  11. ^ a b c Sammy Ketz, Popular Syrian drink takes hit from the war, Agence France-Presse (April 4, 2015).
  12. ^ a b c d e f g h i j k Dana Kessler, The Magic of Arak, Tablet (June 30, 2023).
  13. ^ "The Comprehensive Aramaic Lexicon". cal.huc.edu. Retrieved 27 December 2022.
  14. ^ a b Michael Karam, Arak and Mezze: The Taste of Lebanon (Saqi, 2008).
  15. ^ Corrections, New York Times (June 26, 2005).
  16. ^ a b Paul Doyle, Lebanon (Bradt Travel Guides: 2016), p. 274.
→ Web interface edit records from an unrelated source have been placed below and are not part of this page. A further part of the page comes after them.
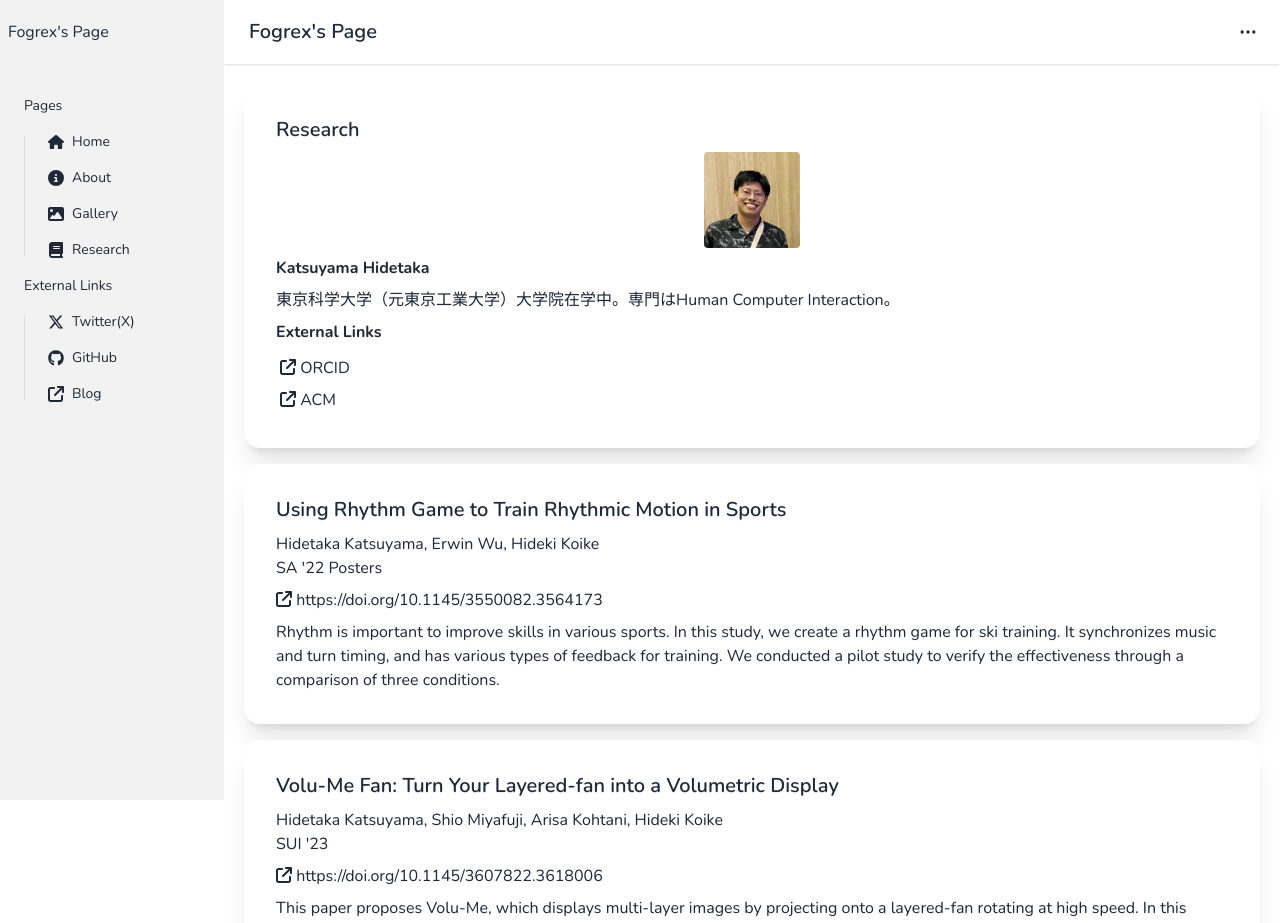
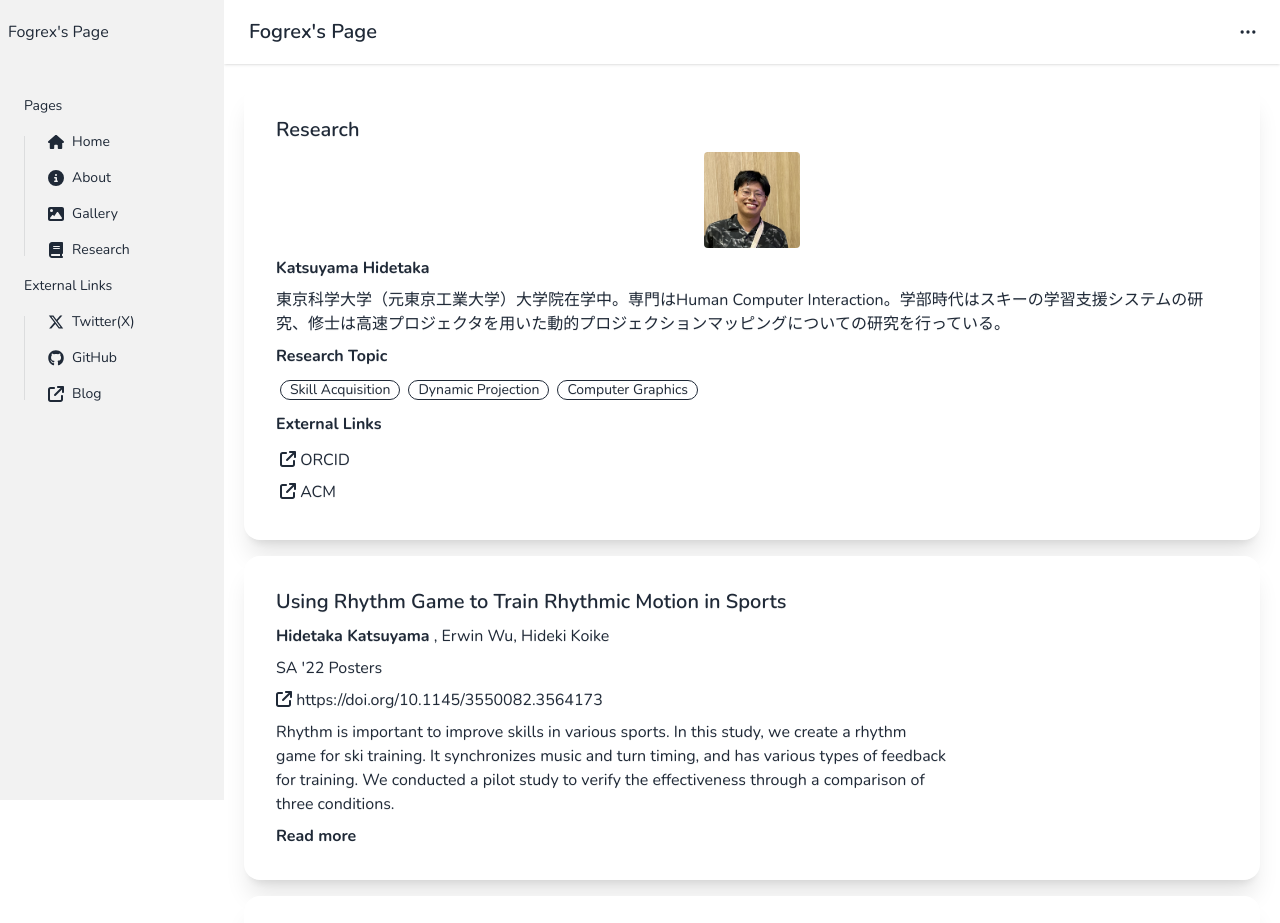
Before and after one commit to Fogrexon/GalleryPortfolio, a React (Vite) app: page /research in a window 1280 px wide. Shown: the top 923 px of the page. Built offline with nearby package versions, Linux system fonts and the light colour scheme.

Commit message:
feat: small fix

```diff
--- /dev/null
+++ b/src/components/research/ReadMoreContent.tsx
@@ -0,0 +1,27 @@
+import {FC, useState} from 'react';
+
+export const ReadMoreContent: FC<{ children: string, maxLines?: number }> = ({children, maxLines = 3}) => {
+  const [isExpanded, setIsExpanded] = useState(false);
+
+  return (
+    <div className="max-w-2xl">
+      <div
+        className={`
+          ${isExpanded ? '' : `line-clamp-${maxLines}`}
+          transition-all duration-300 min-h-0
+        `}
+      >
+        {children}
+      </div>
+
+      <button
+        onClick={() => setIsExpanded(!isExpanded)}
+        className="mt-2 hover:scale-125 transition-colors duration-200"
+      >
+        <span className={'font-bold'}>
+          {isExpanded ? 'Close' : 'Read more'}
+        </span>
+      </button>
+    </div>
+  );
+};
--- a/src/components/research/ResearchCard.tsx
+++ b/src/components/research/ResearchCard.tsx
@@ -3,6 +3,7 @@ import {BasicCard} from "../cards/BasicCard.tsx";
 import {Link} from "react-router-dom";
 import {FontAwesomeIcon} from "@fortawesome/react-fontawesome";
 import {faArrowUpRightFromSquare} from "@fortawesome/free-solid-svg-icons";
+import {ReadMoreContent} from "./ReadMoreContent.tsx";
 
 type ResearchCardProps = {
   title: string
@@ -15,14 +16,24 @@ type ResearchCardProps = {
 export const ResearchCard: FC<ResearchCardProps> = ({title, conferenceAcronym, doi, authors, abstract}) => {
   return (
     <BasicCard title={title} className={'col-span-1 sm:col-span-3'}>
-      {authors.join(", ")}
-      <br/>
+      <div>
+        {authors.map((author, i) => {
+          const separator = i === authors.length - 1 ? '' : ', '
+          if (author === 'Hidetaka Katsuyama') {
+            return (
+              <><span className={'font-bold inline'}>{author}</span> {separator}</>
+            )
+          } else {
+            return author + separator
+          }
+        })}
+      </div>
       {conferenceAcronym}
       <br/>
       <Link to={doi}><FontAwesomeIcon icon={faArrowUpRightFromSquare}/> {doi}</Link>
-      <p>
+      <ReadMoreContent>
         {abstract}
-      </p>
+      </ReadMoreContent>
     </BasicCard>
   )
 }
--- a/src/components/research/research.json
+++ b/src/components/research/research.json
@@ -1,6 +1,7 @@
 [
   {
     "title": "Using Rhythm Game to Train Rhythmic Motion in Sports",
+    "firstAuthor": true,
     "authors": [
       "Hidetaka Katsuyama",
       "Erwin Wu",
@@ -12,6 +13,7 @@
   },
   {
     "title": "Volu-Me Fan: Turn Your Layered-fan into a Volumetric Display",
+    "firstAuthor": true,
     "authors": [
       "Hidetaka Katsuyama",
       "Shio Miyafuji",
@@ -24,6 +26,7 @@
   },
   {
     "title": "SkiTech: An Alpine Skiing and Snowboarding Dataset of 3D Body Pose, Sole Pressure, and Electromyography",
+    "firstAuthor": false,
     "authors": [
       "Erwin Wu",
       "Takashi Matsumoto",
@@ -42,6 +45,7 @@
   },
   {
     "title": "MOSion: Gaze Guidance with Motion-triggered Visual Cues by Mosaic Patterns",
+    "firstAuthor": true,
     "authors": [
       "Arisa Kohtani",
       "Shio Miyafuji",
--- a/src/pages/about/index.tsx
+++ b/src/pages/about/index.tsx
@@ -14,7 +14,7 @@ export const About: FC = () => {
   return (
     <div className="w-full grid grid-cols-1 sm:grid-cols-3 gap-4">
       <BasicCard title={"Basic Information"} className="col-span-1 sm:col-span-3">
-        名前: Fogrex, 東京工業大学大学院在学中。専門はHuman Computer Interaction。Webフロント、ゲームクライアントエンジニア。
+        名前: Fogrex, 東京科学大学(元東京工業大学)大学院在学中。専門はHuman Computer Interaction。Webフロント、ゲームクライアントエンジニア。
       </BasicCard>
       <TimelineCard className={"col-span-1 sm:col-span-3"}/>
       <BasicCard title={"Interests"}>
@@ -30,11 +30,11 @@ export const About: FC = () => {
 
         </div>
       </BasicCard>
-      <SplitCard title={"Research"} className="col-span-1 row-span-1 sm:col-span-2 sm:row-span-1">
+      <BasicCard title={"Research"} className="col-span-1 row-span-1 sm:col-span-2 sm:row-span-1">
         Human Computer Interaction分野を専攻。学部時代はスキーシミュレータを用いたアルペンスキーの効果的な学習法について研究。
         修士では高速プロジェクタを用いた動的プロジェクションマッピングについて研究を行っている。
         <LinkButton to={"/research"}>詳細→</LinkButton>
-      </SplitCard>
+      </BasicCard>
       <ProgrammingTable className="col-span-1 sm:col-span-3"/>
       <HobbiesCard className="col-span-1 sm:col-span-3"/>
       <SplitCard title={"Icon"}
--- a/src/pages/research/index.tsx
+++ b/src/pages/research/index.tsx
@@ -13,13 +13,20 @@ export const Research: FC = () => {
       <BasicCard title={"Research"} className={"col-span-1 sm:col-span-3"}>
         <div className="avatar h-full flex justify-center items-center">
           <div className="h-24 w-24 rounded">
-            <img src={realface}/>
+            <img alt={"Fogrex real face"} src={realface}/>
           </div>
         </div>
         <h3 className={"font-bold"}>Katsuyama Hidetaka</h3>
         <p>
-          東京科学大学（元東京工業大学）大学院在学中。専門はHuman Computer Interaction。
+          東京科学大学（元東京工業大学）大学院在学中。専門はHuman Computer
+          Interaction。学部時代はスキーの学習支援システムの研究、修士は高速プロジェクタを用いた動的プロジェクションマッピングについての研究を行っている。
         </p>
+        <h3 className={"font-bold"}>Research Topic</h3>
+        <div>
+          <span className="badge badge-outline m-1">Skill Acquisition</span>
+          <span className="badge badge-outline m-1">Dynamic Projection</span>
+          <span className="badge badge-outline m-1">Computer Graphics</span>
+        </div>
         <h3 className={"font-bold"}>External Links</h3>
         <ul>
           <li>
```
Also changed, not shown: package.json (+21 -21 lines), 1 other file (tests, documents, lock files or other folders).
  17. ^ a b Iraq's parliament votes to ban alcoholic beverages, Reuters (October 23, 2016).
  18. ^ Kawa Omar, Yazidi Iraqi keeps tradition alive of arak-making from dates, Reuters (October 20, 2020).
  19. ^ a b c Abby Sewell & Qassim Abdul-Zahra, Iraq's crackdown on booze, social media posts raises alarm, Associated Press (March 10, 2023).
  20. ^ Dan Williams, Exiled to Lebanese brewer keeps up spirits, Reuters (August 6, 2009).
  21. ^ Samih K. Farsoun, Culture and Customs of the Palestinians (Greenwood Press, 2004), p. 70.
  22. ^ Jeffrey Ghannan, "Hope, Figs, and a Place Called Home" in Arab Detroit: From Margin to Mainstream (eds. Andrew Shryock & Nabeel Abraham, Wayne State University Press: 2000), p. 464.
  23. ^ Michael Dumper, The Politics of Jerusalem Since 1967 (Columbia University Press: 1997), p. 42.
  24. ^ a b c d AP PHOTOS: Canadian Arak resurrects bygone Persian drink era, Associated Press (October 29, 2019).
  25. ^ Parisa Hafezi, Moonshine is just a phone call away in Islamic Iran, Reuters (March 26, 2014).
  26. ^ In Iran, false belief a poison fights virus kills hundreds, Associated Press (March 27, 2020).
  27. ^ The SAGE Encyclopedia of Alcohol: Social, Cultural, and Historical Perspectives (ed. Scott C. Martin: 2014), p. 1092.
  28. ^ "Another Anise Spirit Worth Knowing". The New York Times. August 2010.

External links edit